▶ **TASK REQUIREMENTS**: Give back all the records below, unaltered.

▶ **ENTRIES PROVIDED**:
####################

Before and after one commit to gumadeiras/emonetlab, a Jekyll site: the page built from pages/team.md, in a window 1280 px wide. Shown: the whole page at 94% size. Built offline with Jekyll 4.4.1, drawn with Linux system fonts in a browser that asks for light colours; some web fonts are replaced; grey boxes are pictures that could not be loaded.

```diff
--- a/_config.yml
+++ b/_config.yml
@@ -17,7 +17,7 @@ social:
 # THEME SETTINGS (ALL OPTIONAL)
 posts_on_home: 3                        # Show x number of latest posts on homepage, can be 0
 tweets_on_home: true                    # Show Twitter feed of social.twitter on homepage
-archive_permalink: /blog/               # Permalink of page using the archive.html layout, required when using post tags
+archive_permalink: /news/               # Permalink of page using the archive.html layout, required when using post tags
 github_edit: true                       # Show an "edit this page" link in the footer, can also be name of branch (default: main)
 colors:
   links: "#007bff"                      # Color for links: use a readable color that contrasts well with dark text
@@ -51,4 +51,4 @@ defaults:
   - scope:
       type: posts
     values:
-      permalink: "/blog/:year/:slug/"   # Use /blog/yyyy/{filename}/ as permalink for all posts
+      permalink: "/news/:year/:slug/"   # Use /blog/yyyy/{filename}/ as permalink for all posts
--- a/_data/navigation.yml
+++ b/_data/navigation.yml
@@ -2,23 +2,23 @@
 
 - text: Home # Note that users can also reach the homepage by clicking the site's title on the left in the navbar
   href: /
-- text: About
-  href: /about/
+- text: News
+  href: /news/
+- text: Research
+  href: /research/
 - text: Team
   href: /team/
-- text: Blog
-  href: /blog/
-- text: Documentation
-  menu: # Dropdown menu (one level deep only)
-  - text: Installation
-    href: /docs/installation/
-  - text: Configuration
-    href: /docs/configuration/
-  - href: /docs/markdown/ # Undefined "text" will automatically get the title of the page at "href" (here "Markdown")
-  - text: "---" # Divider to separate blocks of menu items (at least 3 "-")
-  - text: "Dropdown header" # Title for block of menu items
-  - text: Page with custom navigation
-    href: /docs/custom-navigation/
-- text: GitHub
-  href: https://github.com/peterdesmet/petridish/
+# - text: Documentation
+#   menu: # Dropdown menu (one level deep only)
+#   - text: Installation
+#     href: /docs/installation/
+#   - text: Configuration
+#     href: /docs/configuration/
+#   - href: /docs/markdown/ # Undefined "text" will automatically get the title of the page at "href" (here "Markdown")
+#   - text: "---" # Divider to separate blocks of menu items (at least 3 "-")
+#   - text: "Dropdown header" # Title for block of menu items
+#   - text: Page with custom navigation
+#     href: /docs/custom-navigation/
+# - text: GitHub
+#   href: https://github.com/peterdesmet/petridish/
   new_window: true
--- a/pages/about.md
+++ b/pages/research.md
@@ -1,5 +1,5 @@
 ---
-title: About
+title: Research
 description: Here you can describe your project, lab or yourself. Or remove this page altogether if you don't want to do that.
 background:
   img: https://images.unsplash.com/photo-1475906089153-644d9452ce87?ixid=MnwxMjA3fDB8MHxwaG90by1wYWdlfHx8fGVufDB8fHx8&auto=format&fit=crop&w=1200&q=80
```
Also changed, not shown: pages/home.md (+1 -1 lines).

####################

▶ **ANSWER TO THIS PROBLEM**:
Before and after one commit to gumadeiras/emonetlab, a Jekyll site: the page built from pages/team.md, in a window 1280 px wide. Shown: the whole page at 94% size. Built offline with Jekyll 4.4.1, drawn with Linux system fonts in a browser that asks for light colours; some web fonts are replaced; grey boxes are pictures that could not be loaded.

```diff
--- a/_config.yml
+++ b/_config.yml
@@ -17,7 +17,7 @@ social:
 # THEME SETTINGS (ALL OPTIONAL)
 posts_on_home: 3                        # Show x number of latest posts on homepage, can be 0
 tweets_on_home: true                    # Show Twitter feed of social.twitter on homepage
-archive_permalink: /blog/               # Permalink of page using the archive.html layout, required when using post tags
+archive_permalink: /news/               # Permalink of page using the archive.html layout, required when using post tags
 github_edit: true                       # Show an "edit this page" link in the footer, can also be name of branch (default: main)
 colors:
   links: "#007bff"                      # Color for links: use a readable color that contrasts well with dark text
@@ -51,4 +51,4 @@ defaults:
   - scope:
       type: posts
     values:
-      permalink: "/blog/:year/:slug/"   # Use /blog/yyyy/{filename}/ as permalink for all posts
+      permalink: "/news/:year/:slug/"   # Use /blog/yyyy/{filename}/ as permalink for all posts
--- a/_data/navigation.yml
+++ b/_data/navigation.yml
@@ -2,23 +2,23 @@
 
 - text: Home # Note that users can also reach the homepage by clicking the site's title on the left in the navbar
   href: /
-- text: About
-  href: /about/
+- text: News
+  href: /news/
+- text: Research
+  href: /research/
 - text: Team
   href: /team/
-- text: Blog
-  href: /blog/
-- text: Documentation
-  menu: # Dropdown menu (one level deep only)
-  - text: Installation
-    href: /docs/installation/
-  - text: Configuration
-    href: /docs/configuration/
-  - href: /docs/markdown/ # Undefined "text" will automatically get the title of the page at "href" (here "Markdown")
-  - text: "---" # Divider to separate blocks of menu items (at least 3 "-")
-  - text: "Dropdown header" # Title for block of menu items
-  - text: Page with custom navigation
-    href: /docs/custom-navigation/
-- text: GitHub
-  href: https://github.com/peterdesmet/petridish/
+# - text: Documentation
+#   menu: # Dropdown menu (one level deep only)
+#   - text: Installation
+#     href: /docs/installation/
+#   - text: Configuration
+#     href: /docs/configuration/
+#   - href: /docs/markdown/ # Undefined "text" will automatically get the title of the page at "href" (here "Markdown")
+#   - text: "---" # Divider to separate blocks of menu items (at least 3 "-")
+#   - text: "Dropdown header" # Title for block of menu items
+#   - text: Page with custom navigation
+#     href: /docs/custom-navigation/
+# - text: GitHub
+#   href: https://github.com/peterdesmet/petridish/
   new_window: true
--- a/pages/about.md
+++ b/pages/research.md
@@ -1,5 +1,5 @@
 ---
-title: About
+title: Research
 description: Here you can describe your project, lab or yourself. Or remove this page altogether if you don't want to do that.
 background:
   img: https://images.unsplash.com/photo-1475906089153-644d9452ce87?ixid=MnwxMjA3fDB8MHxwaG90by1wYWdlfHx8fGVufDB8fHx8&auto=format&fit=crop&w=1200&q=80
```
Also changed, not shown: pages/home.md (+1 -1 lines).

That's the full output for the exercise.